Data shown
- - - - -

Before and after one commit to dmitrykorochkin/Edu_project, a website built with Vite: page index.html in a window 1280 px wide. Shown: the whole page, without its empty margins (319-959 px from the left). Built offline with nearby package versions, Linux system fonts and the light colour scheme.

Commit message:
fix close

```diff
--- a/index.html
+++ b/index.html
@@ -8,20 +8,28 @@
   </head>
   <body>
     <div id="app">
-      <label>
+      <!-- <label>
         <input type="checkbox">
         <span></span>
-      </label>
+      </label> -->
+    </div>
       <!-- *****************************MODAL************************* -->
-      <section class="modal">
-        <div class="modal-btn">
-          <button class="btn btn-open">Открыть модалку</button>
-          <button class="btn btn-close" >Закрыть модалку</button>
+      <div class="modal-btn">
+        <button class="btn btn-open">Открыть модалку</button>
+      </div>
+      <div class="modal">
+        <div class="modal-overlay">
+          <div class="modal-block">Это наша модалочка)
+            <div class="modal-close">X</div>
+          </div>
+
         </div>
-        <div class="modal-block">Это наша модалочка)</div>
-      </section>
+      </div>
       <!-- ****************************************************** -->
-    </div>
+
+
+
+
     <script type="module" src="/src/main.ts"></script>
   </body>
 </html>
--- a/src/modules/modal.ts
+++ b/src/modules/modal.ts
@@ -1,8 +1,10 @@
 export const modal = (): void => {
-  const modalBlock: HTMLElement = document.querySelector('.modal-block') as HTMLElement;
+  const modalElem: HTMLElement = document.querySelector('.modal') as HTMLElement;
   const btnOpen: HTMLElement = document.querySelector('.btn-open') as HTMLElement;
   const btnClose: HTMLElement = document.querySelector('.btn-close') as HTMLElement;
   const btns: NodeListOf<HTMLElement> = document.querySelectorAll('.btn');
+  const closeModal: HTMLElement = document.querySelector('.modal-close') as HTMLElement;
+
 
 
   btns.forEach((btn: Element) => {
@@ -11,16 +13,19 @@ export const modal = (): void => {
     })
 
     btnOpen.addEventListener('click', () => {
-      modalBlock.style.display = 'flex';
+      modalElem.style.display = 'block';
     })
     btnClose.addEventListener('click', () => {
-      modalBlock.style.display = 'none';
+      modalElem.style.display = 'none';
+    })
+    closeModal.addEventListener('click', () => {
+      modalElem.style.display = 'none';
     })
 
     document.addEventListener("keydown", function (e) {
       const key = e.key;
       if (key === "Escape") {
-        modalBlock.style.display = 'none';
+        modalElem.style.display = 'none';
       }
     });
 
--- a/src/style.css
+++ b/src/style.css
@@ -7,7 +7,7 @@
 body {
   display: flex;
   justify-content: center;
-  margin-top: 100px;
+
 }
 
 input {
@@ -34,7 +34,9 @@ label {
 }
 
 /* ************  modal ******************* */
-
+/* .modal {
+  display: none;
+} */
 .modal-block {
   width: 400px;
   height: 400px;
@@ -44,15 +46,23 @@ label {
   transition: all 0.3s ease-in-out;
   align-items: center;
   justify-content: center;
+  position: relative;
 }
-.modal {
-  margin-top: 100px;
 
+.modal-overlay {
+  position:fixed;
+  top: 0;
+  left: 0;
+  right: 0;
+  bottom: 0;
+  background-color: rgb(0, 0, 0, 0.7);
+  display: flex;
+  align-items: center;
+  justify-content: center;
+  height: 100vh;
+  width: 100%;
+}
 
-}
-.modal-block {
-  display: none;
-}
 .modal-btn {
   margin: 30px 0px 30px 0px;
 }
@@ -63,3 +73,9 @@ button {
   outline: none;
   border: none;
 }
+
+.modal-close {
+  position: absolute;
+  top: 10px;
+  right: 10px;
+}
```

- - - - -

Aim of the exercise
Lines holding the word "label" in the entries above are the ones to pull out. Copy them all.

Answer area
-      <label>
+      <!-- <label>
-      </label>
+      </label> -->
@@ -34,7 +34,9 @@ label {
@@ -44,15 +46,23 @@ label {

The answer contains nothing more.